The Least We Can Do: Reflections about “A Private War”, a feature film about Marie Colvin and my script “To Tell the Truth” inspired by Anna Politkovskaya
by Tatiana R. Zaharchenko
Since I am writing a feature script inspired by Anna Politkovskaya, a Russian journalist and crusader for truth who exposed war crimes in Chechnya, it was no surprise that I rushed to a WIFV arranged preview of A PRIVATE WAR (Directed by Matthew Heineman. Screenplay by Arash Amel, based on Marie Brenner’s article "Marie Colvin's Private War" in Vanity Fair Magazine). This film is about another outstanding war reporter, Marie Colvin. Several books and a documentary about her appeared last year, and this feature film takes a prominent place for anybody interested in her work or in an intense film about a female war reporter.
There are striking parallels but also serious differences between Marie and Anna. Contemporaries, they were beautiful and feminine, courageous and daring. Marie covered wars in many turbulent parts of the world, including Chechnya. Anna wrote about the wars only in Chechnya. Both were focused predominantly on the civilian victims of war, in Anna’s case, exposing the crimes and atrocities of the Russian military and the Kremlin-installed Chechen leadership. Marie was killed in a foreign land, Homs, Syria, while on duty, reporting and risking her life. Anna was assassinated six years earlier in her own apartment building in Moscow carrying a bag full of groceries for dinner. Interestingly, as I learned preparing this article, Marie was a recipient of the Anna Politkovskaya Award of RAW (Reach All Women) in War. Both became icons of their profession, inspirations and warnings.
A Private War is a biopic in which Marie is played by Rosamund Pike. It starts with Marie’s death and then rewinds to her earlier years to bring us gradually back to her murder. It is linear storytelling without much subtext but it is crafted masterfully. Its pace, the atmosphere of war and danger and splendid cinematography keep you engaged even if the content sometimes (as in the case of Marie’s final love relationship) becomes a bit shallow. For me, it seemed to drag a bit in the first half and although it is well edited, it could be 20 minutes or so shorter. But you are rewarded by unforgettable images and crisp dialogue.
The film’s reviews were mixed but mostly positive. It received two Golden Globe nominations, one for Pike’s excellent acting. Her capacity to show the range of Marie’s states, from sharp, playful, sexy, and frivolous to aged and worn, haunted, traumatized, and emotionally broken, is amazing.

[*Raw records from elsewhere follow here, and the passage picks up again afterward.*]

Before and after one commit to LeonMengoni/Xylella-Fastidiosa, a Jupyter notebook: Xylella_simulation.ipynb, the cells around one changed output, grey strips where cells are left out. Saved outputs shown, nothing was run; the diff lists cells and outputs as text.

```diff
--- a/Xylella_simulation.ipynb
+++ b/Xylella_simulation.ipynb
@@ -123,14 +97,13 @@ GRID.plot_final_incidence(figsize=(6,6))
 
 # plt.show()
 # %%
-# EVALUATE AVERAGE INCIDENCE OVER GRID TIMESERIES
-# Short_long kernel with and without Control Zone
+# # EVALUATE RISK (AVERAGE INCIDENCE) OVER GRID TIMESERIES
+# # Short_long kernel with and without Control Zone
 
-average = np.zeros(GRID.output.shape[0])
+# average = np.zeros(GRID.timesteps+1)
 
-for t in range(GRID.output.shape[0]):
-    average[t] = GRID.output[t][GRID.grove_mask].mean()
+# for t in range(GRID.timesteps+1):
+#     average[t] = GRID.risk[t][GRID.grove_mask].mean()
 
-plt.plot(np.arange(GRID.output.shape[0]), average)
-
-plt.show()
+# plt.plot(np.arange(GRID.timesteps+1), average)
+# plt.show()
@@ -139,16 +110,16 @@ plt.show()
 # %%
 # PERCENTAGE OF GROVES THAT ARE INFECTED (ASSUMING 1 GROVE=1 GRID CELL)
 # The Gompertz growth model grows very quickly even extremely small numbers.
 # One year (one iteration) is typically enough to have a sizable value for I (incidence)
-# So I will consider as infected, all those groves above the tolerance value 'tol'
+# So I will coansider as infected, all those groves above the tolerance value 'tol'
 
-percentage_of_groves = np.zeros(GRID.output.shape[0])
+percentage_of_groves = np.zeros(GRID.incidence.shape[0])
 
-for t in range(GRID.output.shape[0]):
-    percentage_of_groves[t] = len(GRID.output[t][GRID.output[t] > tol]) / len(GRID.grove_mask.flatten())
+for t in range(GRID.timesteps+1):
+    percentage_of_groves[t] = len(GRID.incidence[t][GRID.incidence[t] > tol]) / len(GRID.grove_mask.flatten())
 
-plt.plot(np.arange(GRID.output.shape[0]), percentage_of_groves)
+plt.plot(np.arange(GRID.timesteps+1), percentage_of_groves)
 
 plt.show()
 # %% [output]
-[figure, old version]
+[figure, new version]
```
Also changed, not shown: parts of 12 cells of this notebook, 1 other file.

As good as it is, it is not the kind of a film I want to make about Anna. Watching it helped me understand this.
When I started thinking about and working on my script To Tell the Truth, I thought I would be creating a biopic about Anna, too. Since then a number of high quality documentaries have been made about her. She has become a symbol of courageous journalism worldwide. The vicious destruction of Chechnya by Putin’s wars is also now broadly known. His repetition of the same approach in Ukraine, an independent country for more than a quarter of a century, in violation of all international laws and treaties, hit the front pages in the US and the West.
So, over time, my script transformed from a story about Anna and her life into a story … about her absence. About Russian journalists who followed her and who were killed or survived after her.

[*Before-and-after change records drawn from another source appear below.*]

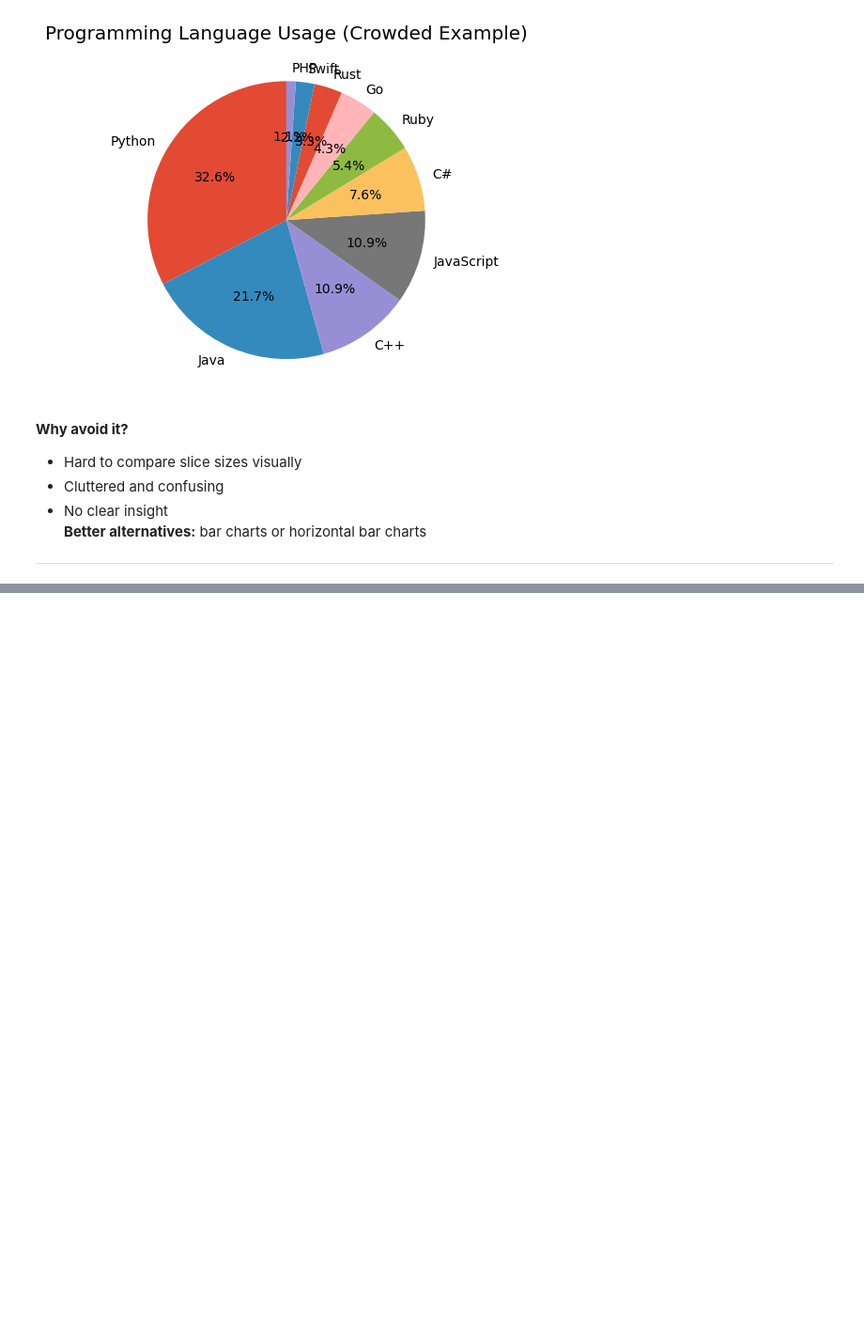
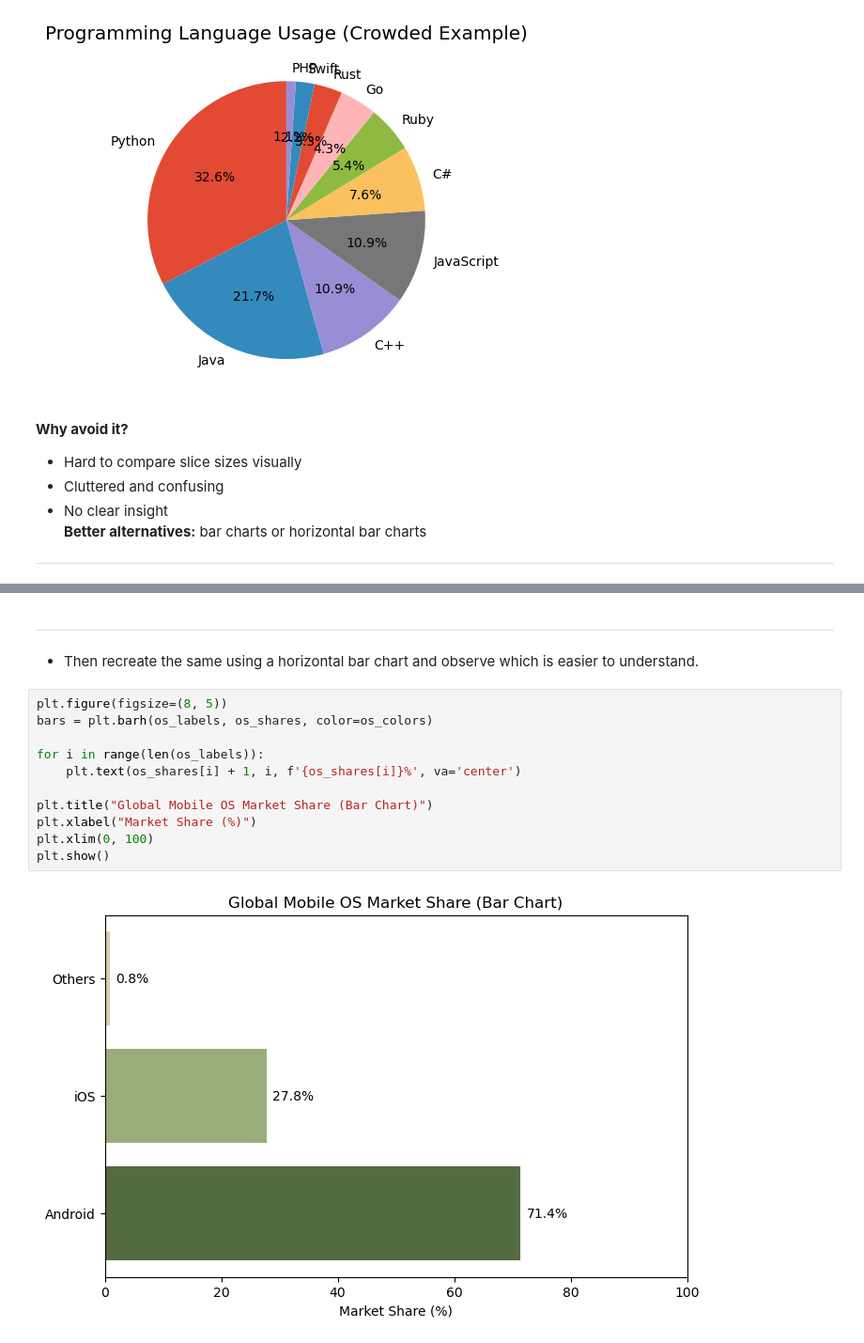
Before and after one commit to yashmahajancd/ULTIMATE-JOB-READY-DATA-SCIENCE, a Jupyter notebook: 08-matplotlib/03_pie_charts.ipynb, the cells around one changed output, grey strips where cells are left out. Shown at 94% size. Drawn from its saved outputs; the diff is of its cells as text; blank space fills up the shorter version.

```diff
--- a/08-matplotlib/03_pie_charts.ipynb
+++ b/08-matplotlib/03_pie_charts.ipynb
@@ -306,0 +330,17 @@ plt.show()
+# %% [markdown]
+---
+# %% [markdown]
+- Then recreate the same using a horizontal bar chart and observe which is easier to understand.
+# %%
+plt.figure(figsize=(8, 5))
+bars = plt.barh(os_labels, os_shares, color=os_colors)
+
+for i in range(len(os_labels)):
+    plt.text(os_shares[i] + 1, i, f'{os_shares[i]}%', va='center')
+
+plt.title("Global Mobile OS Market Share (Bar Chart)")
+plt.xlabel("Market Share (%)")
+plt.xlim(0, 100)
+plt.show()
+# %% [output]
+[figure, added]
```
Also changed, not shown: parts of 4 cells of this notebook.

I am trying to depict what happens to journalism in a society, in Russia particularly, where a voice like Anna’s is simply silenced. Where does it go? As a result, I had to give up some of the lines I love coming from my research. (When a 48-year-old Anna returns from a trip and excitedly announces to her grown-up children that she has fallen in love, they reply, “At your age, mother? How this can happen at your mature age?”). I also had to part with one of my favorite characters, eliminating a love story involving Anna just before she was murdered. Most importantly and kind of unexpectedly, my script events took us from Russia to Ukraine. And the arc of the story curved from fear in the former to hope in the latter. Throughout, Anna is present as a moral compass and a void which is never filled.
When I read about never ceasing murders of journalists – the barbaric dismembering of Jamal Khashoggi in Turkey; the recent ambush of Russian journalists Kirill Radchenko, Alexander Rastorguyev and Orkhan Dzhemal in the Central African Republic; the rape and murder of Viktoria Marinova in Bulgaria; and the fatal acid attack of Kateryna Handzyuk in Ukraine – I can’t stop thinking about the power or the danger of telling the truth. And about the lives of the remarkable journalists whose names we may never know.
In A Private War, Marie says “I see it so you don’t have to”. But we have to. That is the least we can do.
Tatiana is an environmental and international attorney, a journalist, and a screenwriter. She attended the 2018 Fall Story Lab.